I so crave a place to learn new jewelry mediums--there is absolutely nothing around here. Unfortunately I don't have the budget to travel either. But if I did, I would love to learn how you do your resin charms and resin components including the creation of the bezels, and incorporating them into jewelry. I just love your word charms--heck, I love it all!

joanna said...


Ditto on all said...

I think you could teach classes on each of your techniques, and mediums, both at home and online.

I am into sculpting figures in polymer and have taken several seminars, courses. The main thing to me, is a printed hand-out guide, with resources.

Having the materials available and a list provided of tools, materials, etc.

Of course taking a class in person is much more involved and beneficial because you can interact with the teacher and other students easier.

All of the teachers that i have worked with, each learn more from their students and vise versa, it is amazing how unique we all see the same things so differently and the ideas and work that is created from that is never ending...

~joanna (the JL G. that has made the recent purchases on Etsy)

The Joy of Nesting said...

Gads Lynn I think there would be a line to take any of your classes. Your patinas make your fauxtiques so impressive with both your pewter and polymer clay. As a number have said a class doing your resin pieces is another must.

The few pieces you have done for Belle Armoire Jewelry are all excellent. Well written, interesting and understandable. So I think you could expand off of them and be headed in the right direction. Of course my vote is that you also consider taping them and offering them on line. There are some of us that just can't make it in a one day drive :) Erin's idea is an excellent one. There are a number of venues to teach classes at. It just depends on how many people you want to teach, how busy you want to be and how much time you want to devote to it. But I will tell you that you have the talent, and communication/teaching skills needed to successfuly teach adults. Perhaps this is the avenue for you to pursue your art full time :) Things to ponder.

Oh one more thing don't dismiss the idea of a book, to quickly Sometimes they can be the best of all worlds.

You are only limited by the limitations you place on yourself!
Pattie ;)
Mazatlan Mx.

Katie said...

Your stuff is so cool that it's hard to come up with something in particular that I would like in a class - how 'bout a little of everything?

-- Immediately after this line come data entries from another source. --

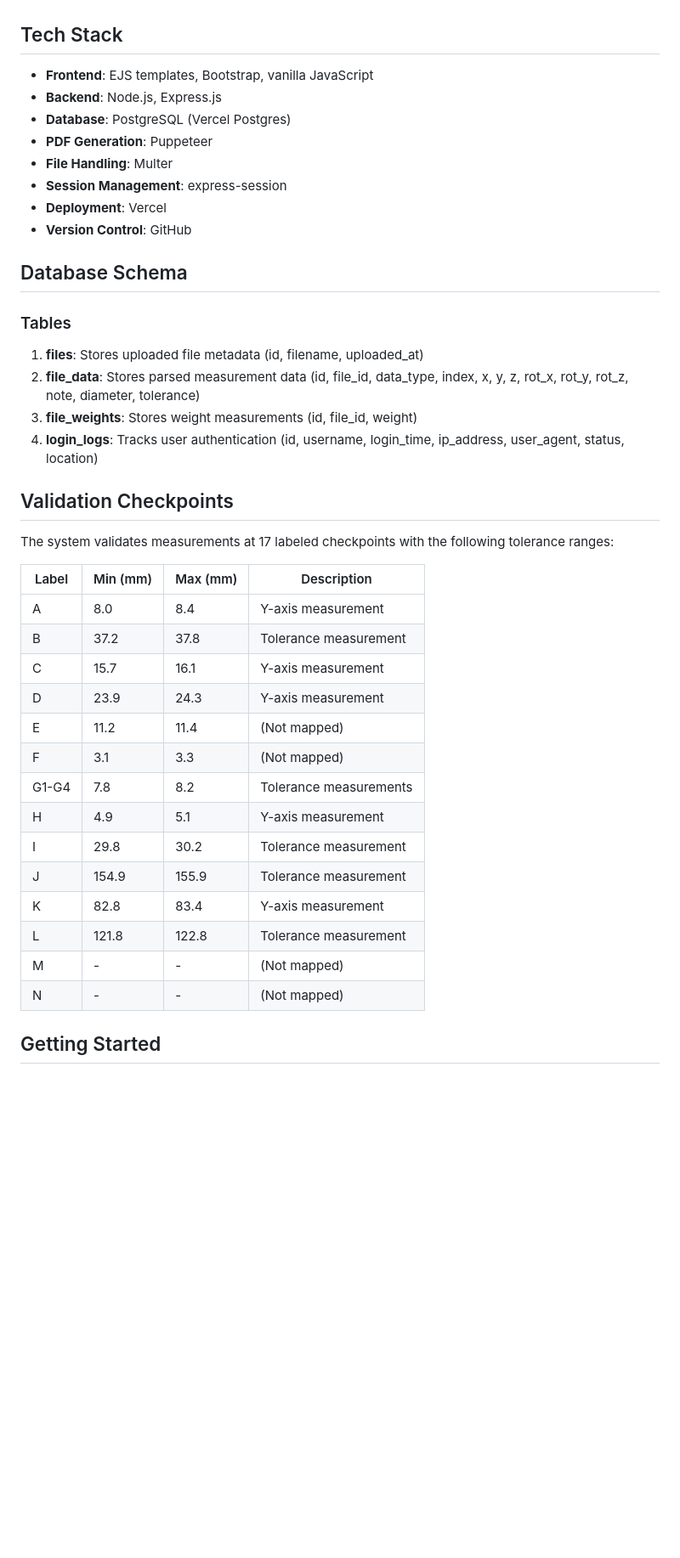
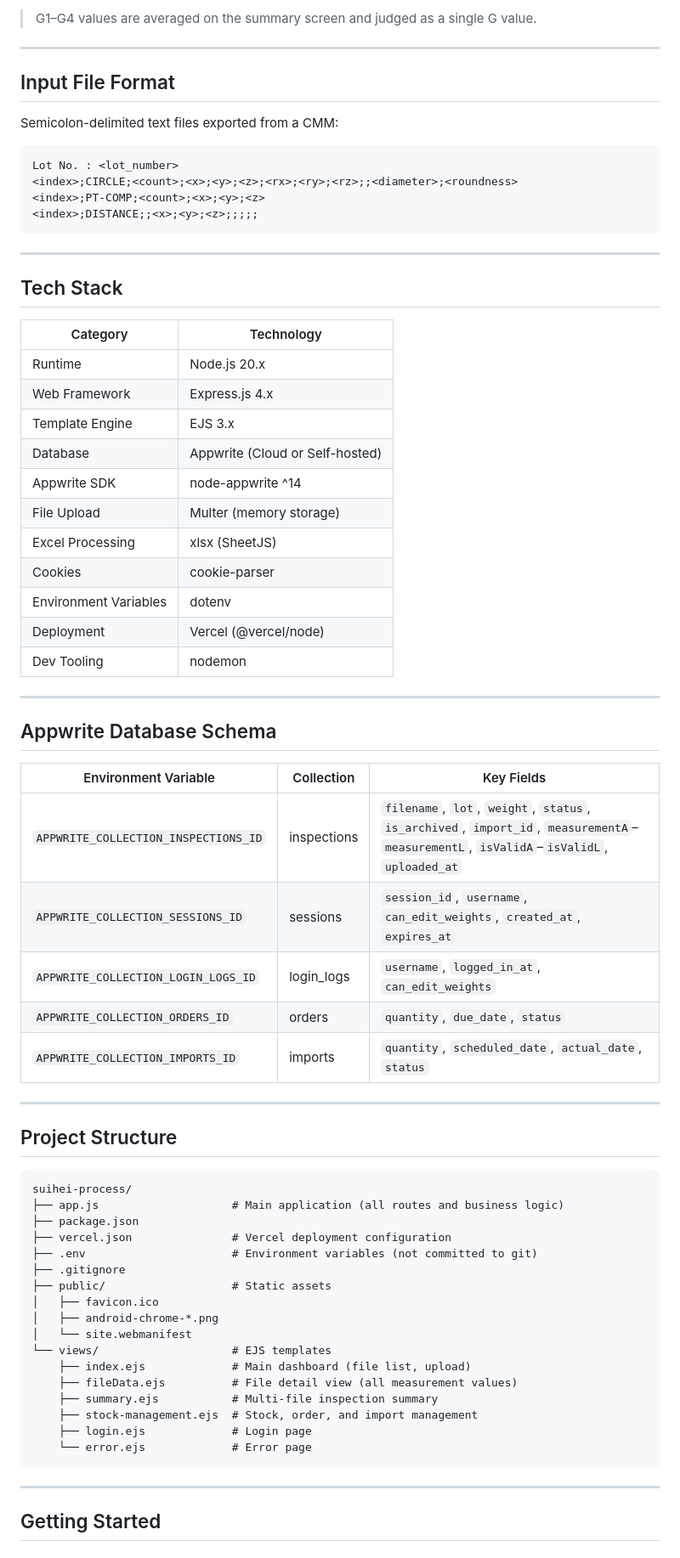
Before and after one commit to kinugasa-hirata/suihei-process, a Markdown page: README.md, the part around one of its changes. Shown at 85% size. GitHub-like rendering; blank space fills up the shorter version.

Commit message:
docs: rewrite README in English with updated Appwrite stack and stock management

````diff
--- a/README.md
+++ b/README.md
@@ -26,43 +65,73 @@ A web-based quality control inspection system for processing and validating hori
+> G1–G4 values are averaged on the summary screen and judged as a single G value.
+
+---
+
+## Input File Format
+
+Semicolon-delimited text files exported from a CMM:
+
+```
+Lot No. : <lot_number>
+<index>;CIRCLE;<count>;<x>;<y>;<z>;<rx>;<ry>;<rz>;;<diameter>;<roundness>
+<index>;PT-COMP;<count>;<x>;<y>;<z>
+<index>;DISTANCE;;<x>;<y>;<z>;;;;;
+```
+
+---
 
 ## Tech Stack
 
-- **Frontend**: EJS templates, Bootstrap, vanilla JavaScript
-- **Backend**: Node.js, Express.js
-- **Database**: PostgreSQL (Vercel Postgres)
-- **PDF Generation**: Puppeteer
-- **File Handling**: Multer
-- **Session Management**: express-session
-- **Deployment**: Vercel
-- **Version Control**: GitHub
+| Category | Technology |
+|---|---|
+| Runtime | Node.js 20.x |
+| Web Framework | Express.js 4.x |
+| Template Engine | EJS 3.x |
+| Database | Appwrite (Cloud or Self-hosted) |
+| Appwrite SDK | node-appwrite ^14 |
+| File Upload | Multer (memory storage) |
+| Excel Processing | xlsx (SheetJS) |
+| Cookies | cookie-parser |
+| Environment Variables | dotenv |
+| Deployment | Vercel (@vercel/node) |
+| Dev Tooling | nodemon |
 
-## Database Schema
+---
 
-### Tables
-1. **files**: Stores uploaded file metadata (id, filename, uploaded_at)
-2. **file_data**: Stores parsed measurement data (id, file_id, data_type, index, x, y, z, rot_x, rot_y, rot_z, note, diameter, tolerance)
-3. **file_weights**: Stores weight measurements (id, file_id, weight)
-4. **login_logs**: Tracks user authentication (id, username, login_time, ip_address, user_agent, status, location)
+## Appwrite Database Schema
 
-## Validation Checkpoints
+| Environment Variable | Collection | Key Fields |
+|---|---|---|
+| `APPWRITE_COLLECTION_INSPECTIONS_ID` | inspections | `filename`, `lot`, `weight`, `status`, `is_archived`, `import_id`, `measurementA`–`measurementL`, `isValidA`–`isValidL`, `uploaded_at` |
+| `APPWRITE_COLLECTION_SESSIONS_ID` | sessions | `session_id`, `username`, `can_edit_weights`, `created_at`, `expires_at` |
+| `APPWRITE_COLLECTION_LOGIN_LOGS_ID` | login_logs | `username`, `logged_in_at`, `can_edit_weights` |
+| `APPWRITE_COLLECTION_ORDERS_ID` | orders | `quantity`, `due_date`, `status` |
+| `APPWRITE_COLLECTION_IMPORTS_ID` | imports | `quantity`, `scheduled_date`, `actual_date`, `status` |
 
-The system validates measurements at 17 labeled checkpoints with the following tolerance ranges:
+---
 
-| Label | Min (mm) | Max (mm) | Description |
-|-------|----------|----------|-------------|
-| A | 8.0 | 8.4 | Y-axis measurement |
-| B | 37.2 | 37.8 | Tolerance measurement |
-| C | 15.7 | 16.1 | Y-axis measurement |
-| D | 23.9 | 24.3 | Y-axis measurement |
-| E | 11.2 | 11.4 | (Not mapped) |
-| F | 3.1 | 3.3 | (Not mapped) |
-| G1-G4 | 7.8 | 8.2 | Tolerance measurements |
-| H | 4.9 | 5.1 | Y-axis measurement |
-| I | 29.8 | 30.2 | Tolerance measurement |
-| J | 154.9 | 155.9 | Tolerance measurement |
-| K | 82.8 | 83.4 | Y-axis measurement |
-| L | 121.8 | 122.8 | Tolerance measurement |
-| M | - | - | (Not mapped) |
-| N | - | - | (Not mapped) |
+## Project Structure
+
+```
+suihei-process/
+├── app.js                    # Main application (all routes and business logic)
+├── package.json
+├── vercel.json               # Vercel deployment configuration
+├── .env                      # Environment variables (not committed to git)
+├── .gitignore
+├── public/                   # Static assets
+│   ├── favicon.ico
+│   ├── android-chrome-*.png
+│   └── site.webmanifest
+└── views/                    # EJS templates
+    ├── index.ejs             # Main dashboard (file list, upload)
+    ├── fileData.ejs          # File detail view (all measurement values)
+    ├── summary.ejs           # Multi-file inspection summary
+    ├── stock-management.ejs  # Stock, order, and import management
+    ├── login.ejs             # Login page
+    └── error.ejs             # Error page
+```
+
+---
 
 ## Getting Started
 
````
Also changed, not shown: other parts of README.md (+159 -143 lines).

Maybe a class on creating one of your "collage" pieces with resin and pewter pieces (and maybe some polymer clay, too...)...I've done some work with resin, but getting the nice domed shape is something that would be cool to learn!

SummersStudio said...

How did I miss this post? Well I have to say that I echo what others have said. But I'd be especially interested in the techniques you use for creating bezels and joining things together. Many years ago, my father taught me how to silver solder (he made sterling jewelry with his own lapidary work). I know from experience that you can read all you want to about metal joining but there is nothing like actually being there on the spot and seeing it 'live.' You have such a creative approach to metal work that I think this of all the many many things I'd like to learn from you would be my first pick.

joanna said...

Tis me again...

You could do so many classes as the others have said:

Resin casting

Pewter casting

Creating metal links

Creating bezels

Creating ceramic like glazed polymer beads

How to use color with metals

Soldering techniques

Aging beads, metal> doing a class on each individual process that you have gone through and aging each type of media, putting it all together. So many different classes because you have evolved through so many great mediums and techniques.

The list is as endless as your talent for creating and putting things together.

SharDon Exclusives said...

Lynn, I enjoy coming to your posts to see what you are up to. I personally would love a class on resin moulds and antiquing PLUS all of the above comments as each one stated exactly what I want to
I bead but do not do anything close to the beauties that you come up with. I am always intriqued...Sharon

Prairie Emporium said...

Lynn, I would love to take a class on the way you make your resin. Would you do and on line class? I hope so.